■ Aim of the exercise
Copy each line of the records below that has "rules" in it.

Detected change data
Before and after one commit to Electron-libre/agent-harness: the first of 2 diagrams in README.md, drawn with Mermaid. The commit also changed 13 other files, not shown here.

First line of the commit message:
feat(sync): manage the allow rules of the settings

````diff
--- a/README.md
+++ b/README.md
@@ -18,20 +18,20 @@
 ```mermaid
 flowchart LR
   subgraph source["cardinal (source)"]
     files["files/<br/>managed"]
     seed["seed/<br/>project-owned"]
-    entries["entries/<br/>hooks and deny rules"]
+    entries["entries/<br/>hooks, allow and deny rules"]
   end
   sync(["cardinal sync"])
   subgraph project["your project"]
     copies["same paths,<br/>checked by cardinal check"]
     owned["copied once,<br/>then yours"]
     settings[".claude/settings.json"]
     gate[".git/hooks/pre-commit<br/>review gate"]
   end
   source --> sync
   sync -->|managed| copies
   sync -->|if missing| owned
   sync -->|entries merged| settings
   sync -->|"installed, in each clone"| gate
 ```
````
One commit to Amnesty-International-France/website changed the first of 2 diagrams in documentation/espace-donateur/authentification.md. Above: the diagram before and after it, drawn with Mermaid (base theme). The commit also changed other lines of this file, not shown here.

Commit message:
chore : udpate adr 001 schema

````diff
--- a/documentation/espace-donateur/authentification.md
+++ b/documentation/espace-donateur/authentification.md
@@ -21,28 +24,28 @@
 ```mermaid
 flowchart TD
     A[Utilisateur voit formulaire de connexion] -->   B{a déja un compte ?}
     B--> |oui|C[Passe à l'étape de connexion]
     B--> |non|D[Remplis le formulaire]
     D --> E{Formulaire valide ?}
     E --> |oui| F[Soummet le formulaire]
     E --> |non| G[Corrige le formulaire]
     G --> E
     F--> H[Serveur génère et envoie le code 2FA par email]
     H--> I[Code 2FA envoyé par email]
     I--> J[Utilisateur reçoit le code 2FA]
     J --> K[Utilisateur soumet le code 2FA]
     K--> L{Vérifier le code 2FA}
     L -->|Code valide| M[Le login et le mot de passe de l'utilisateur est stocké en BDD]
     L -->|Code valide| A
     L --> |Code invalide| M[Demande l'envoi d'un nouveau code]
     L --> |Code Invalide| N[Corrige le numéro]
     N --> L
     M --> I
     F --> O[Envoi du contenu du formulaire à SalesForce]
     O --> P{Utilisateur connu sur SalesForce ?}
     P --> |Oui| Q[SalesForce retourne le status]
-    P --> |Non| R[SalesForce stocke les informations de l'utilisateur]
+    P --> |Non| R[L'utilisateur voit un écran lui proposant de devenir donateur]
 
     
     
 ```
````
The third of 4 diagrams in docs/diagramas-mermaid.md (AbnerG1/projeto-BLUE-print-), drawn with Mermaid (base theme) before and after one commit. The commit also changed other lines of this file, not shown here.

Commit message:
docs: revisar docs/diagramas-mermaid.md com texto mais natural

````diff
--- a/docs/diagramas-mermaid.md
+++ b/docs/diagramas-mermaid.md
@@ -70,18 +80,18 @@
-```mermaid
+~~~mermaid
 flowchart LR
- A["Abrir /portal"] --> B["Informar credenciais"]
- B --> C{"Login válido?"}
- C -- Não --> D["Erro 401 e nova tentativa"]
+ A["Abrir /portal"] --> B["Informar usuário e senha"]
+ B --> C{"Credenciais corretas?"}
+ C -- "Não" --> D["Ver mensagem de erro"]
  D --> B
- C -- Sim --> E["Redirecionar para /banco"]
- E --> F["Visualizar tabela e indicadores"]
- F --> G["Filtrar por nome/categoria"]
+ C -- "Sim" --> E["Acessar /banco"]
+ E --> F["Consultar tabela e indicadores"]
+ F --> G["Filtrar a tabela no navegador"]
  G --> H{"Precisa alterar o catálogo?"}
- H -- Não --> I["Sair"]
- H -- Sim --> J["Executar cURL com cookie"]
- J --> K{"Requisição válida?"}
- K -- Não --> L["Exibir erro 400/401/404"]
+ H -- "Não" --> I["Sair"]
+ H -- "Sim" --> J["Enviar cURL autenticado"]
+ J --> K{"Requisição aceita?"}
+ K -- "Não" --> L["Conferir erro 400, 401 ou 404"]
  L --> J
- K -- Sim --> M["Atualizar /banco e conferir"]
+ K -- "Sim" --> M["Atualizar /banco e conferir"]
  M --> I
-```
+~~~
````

■ Result of the task
feat(sync): manage the allow rules of the settings
-    entries["entries/<br/>hooks and deny rules"]
+    entries["entries/<br/>hooks, allow and deny rules"]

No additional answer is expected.